REQUIRED ACTION = Could you copy every line in the listing below that has the word "history"?

= Beginning of Section =

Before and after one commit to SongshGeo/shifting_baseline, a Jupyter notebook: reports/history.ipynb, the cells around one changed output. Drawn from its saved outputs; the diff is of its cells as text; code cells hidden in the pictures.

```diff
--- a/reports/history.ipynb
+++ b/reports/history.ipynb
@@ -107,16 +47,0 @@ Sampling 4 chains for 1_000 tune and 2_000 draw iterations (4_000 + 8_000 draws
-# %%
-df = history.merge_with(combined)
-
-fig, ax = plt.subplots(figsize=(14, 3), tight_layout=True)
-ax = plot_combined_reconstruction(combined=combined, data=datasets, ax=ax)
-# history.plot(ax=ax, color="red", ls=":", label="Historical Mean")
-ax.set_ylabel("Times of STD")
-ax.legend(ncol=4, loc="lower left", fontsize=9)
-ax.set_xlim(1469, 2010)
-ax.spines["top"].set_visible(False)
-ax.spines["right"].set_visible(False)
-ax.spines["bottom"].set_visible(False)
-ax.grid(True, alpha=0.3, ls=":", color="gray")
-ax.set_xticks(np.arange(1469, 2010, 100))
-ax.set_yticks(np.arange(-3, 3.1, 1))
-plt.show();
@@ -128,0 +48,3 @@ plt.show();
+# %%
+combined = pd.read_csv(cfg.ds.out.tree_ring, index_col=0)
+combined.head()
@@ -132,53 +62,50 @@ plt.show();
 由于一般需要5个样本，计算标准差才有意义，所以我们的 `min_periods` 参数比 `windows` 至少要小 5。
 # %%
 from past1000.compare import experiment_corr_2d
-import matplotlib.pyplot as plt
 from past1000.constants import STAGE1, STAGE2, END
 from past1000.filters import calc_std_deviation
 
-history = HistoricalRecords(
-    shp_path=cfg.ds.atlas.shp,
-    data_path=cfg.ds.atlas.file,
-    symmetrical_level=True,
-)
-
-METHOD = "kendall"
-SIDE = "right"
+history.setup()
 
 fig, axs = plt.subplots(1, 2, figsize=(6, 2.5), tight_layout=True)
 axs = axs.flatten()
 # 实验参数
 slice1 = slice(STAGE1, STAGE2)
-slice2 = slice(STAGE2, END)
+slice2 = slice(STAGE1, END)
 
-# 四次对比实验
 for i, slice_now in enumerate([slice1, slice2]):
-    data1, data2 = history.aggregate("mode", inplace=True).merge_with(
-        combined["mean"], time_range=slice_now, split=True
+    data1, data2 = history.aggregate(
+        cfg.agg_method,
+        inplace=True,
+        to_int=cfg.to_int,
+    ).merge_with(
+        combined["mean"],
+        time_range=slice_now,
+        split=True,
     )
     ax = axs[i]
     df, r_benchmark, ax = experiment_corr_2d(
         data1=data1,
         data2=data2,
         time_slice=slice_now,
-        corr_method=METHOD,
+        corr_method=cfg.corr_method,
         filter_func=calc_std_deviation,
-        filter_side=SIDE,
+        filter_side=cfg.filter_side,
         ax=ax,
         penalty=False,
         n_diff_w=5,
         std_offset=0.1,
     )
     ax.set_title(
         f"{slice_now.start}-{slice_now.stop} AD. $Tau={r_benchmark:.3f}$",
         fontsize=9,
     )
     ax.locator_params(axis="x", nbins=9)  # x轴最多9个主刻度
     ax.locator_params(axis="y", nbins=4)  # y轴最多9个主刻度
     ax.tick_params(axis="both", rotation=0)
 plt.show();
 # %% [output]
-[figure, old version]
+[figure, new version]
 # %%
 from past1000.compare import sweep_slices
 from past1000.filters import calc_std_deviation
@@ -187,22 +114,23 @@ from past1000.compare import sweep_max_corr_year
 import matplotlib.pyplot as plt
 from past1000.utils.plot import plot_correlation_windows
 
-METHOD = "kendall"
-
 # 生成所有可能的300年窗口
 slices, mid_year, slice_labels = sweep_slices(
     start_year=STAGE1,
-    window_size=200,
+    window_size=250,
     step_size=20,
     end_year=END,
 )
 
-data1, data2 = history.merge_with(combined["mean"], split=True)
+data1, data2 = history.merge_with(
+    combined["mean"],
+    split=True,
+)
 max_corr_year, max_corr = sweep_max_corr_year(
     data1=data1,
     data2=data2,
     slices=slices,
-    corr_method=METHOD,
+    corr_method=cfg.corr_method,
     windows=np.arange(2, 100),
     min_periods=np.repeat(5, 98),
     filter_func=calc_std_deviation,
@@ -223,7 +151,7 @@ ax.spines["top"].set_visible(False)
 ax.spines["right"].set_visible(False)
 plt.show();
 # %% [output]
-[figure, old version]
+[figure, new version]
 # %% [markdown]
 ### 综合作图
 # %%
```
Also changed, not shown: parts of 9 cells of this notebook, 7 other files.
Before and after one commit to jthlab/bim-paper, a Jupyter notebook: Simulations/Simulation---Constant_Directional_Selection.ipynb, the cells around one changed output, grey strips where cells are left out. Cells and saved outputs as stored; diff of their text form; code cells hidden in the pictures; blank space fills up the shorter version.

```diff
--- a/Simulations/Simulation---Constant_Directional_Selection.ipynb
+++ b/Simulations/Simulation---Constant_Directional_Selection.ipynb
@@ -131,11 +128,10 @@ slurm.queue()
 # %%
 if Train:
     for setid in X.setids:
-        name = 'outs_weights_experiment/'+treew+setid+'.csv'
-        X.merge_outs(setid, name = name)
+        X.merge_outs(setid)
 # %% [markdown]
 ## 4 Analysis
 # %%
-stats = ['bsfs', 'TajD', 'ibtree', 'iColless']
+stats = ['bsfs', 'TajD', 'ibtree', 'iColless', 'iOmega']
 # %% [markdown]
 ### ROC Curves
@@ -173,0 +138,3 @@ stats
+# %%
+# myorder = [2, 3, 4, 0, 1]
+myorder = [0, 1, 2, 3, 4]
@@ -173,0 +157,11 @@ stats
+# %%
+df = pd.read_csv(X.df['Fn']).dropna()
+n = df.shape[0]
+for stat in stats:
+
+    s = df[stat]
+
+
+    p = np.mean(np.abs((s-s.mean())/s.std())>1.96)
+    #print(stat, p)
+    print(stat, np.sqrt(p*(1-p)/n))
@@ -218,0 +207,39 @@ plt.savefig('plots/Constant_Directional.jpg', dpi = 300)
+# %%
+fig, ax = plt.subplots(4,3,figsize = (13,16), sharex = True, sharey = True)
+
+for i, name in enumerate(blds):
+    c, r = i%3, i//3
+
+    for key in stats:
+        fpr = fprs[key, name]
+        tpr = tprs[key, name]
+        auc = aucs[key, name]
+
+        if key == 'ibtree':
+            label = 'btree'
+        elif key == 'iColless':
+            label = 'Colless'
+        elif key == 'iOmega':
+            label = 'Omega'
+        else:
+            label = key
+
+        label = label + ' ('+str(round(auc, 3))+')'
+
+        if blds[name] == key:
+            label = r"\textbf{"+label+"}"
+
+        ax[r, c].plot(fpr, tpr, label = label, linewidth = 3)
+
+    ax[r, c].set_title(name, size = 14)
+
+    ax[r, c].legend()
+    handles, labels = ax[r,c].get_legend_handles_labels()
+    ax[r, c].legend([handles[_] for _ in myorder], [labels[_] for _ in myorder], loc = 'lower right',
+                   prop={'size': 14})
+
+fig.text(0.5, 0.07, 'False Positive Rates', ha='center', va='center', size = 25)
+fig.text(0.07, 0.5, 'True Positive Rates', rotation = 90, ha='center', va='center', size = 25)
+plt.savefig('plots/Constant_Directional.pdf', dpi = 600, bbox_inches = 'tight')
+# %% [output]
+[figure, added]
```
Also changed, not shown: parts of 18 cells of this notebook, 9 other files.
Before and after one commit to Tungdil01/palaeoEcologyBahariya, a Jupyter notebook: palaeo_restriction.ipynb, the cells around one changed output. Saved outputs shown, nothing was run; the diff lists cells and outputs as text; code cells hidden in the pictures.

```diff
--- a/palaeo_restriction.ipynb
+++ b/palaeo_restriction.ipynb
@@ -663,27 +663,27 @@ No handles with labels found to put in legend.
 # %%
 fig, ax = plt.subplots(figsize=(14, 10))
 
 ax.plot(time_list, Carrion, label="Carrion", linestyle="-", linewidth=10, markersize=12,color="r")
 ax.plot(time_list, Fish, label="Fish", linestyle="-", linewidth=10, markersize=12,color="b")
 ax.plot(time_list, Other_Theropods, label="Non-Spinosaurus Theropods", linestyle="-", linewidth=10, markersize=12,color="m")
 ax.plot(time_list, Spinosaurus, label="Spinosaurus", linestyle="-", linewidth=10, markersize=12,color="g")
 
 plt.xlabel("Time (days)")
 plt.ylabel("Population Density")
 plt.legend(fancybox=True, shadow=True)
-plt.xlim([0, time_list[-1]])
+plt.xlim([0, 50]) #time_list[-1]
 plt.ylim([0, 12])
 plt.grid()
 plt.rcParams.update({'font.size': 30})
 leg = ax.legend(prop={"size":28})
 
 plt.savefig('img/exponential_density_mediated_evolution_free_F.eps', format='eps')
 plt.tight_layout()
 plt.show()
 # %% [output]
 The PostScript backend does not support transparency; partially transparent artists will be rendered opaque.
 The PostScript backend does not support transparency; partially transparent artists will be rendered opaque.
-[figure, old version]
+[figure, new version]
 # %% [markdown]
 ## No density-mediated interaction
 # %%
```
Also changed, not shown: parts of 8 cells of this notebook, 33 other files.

= End of Section =

ANSWER TO THIS PROBLEM =
Before and after one commit to SongshGeo/shifting_baseline, a Jupyter notebook: reports/history.ipynb, the cells around one changed output. Drawn from its saved outputs; the diff is of its cells as text; code cells hidden in the pictures.
--- a/reports/history.ipynb
+++ b/reports/history.ipynb
-df = history.merge_with(combined)
-# history.plot(ax=ax, color="red", ls=":", label="Historical Mean")
-history = HistoricalRecords(
+history.setup()
-    data1, data2 = history.aggregate("mode", inplace=True).merge_with(
+    data1, data2 = history.aggregate(
-data1, data2 = history.merge_with(combined["mean"], split=True)
+data1, data2 = history.merge_with(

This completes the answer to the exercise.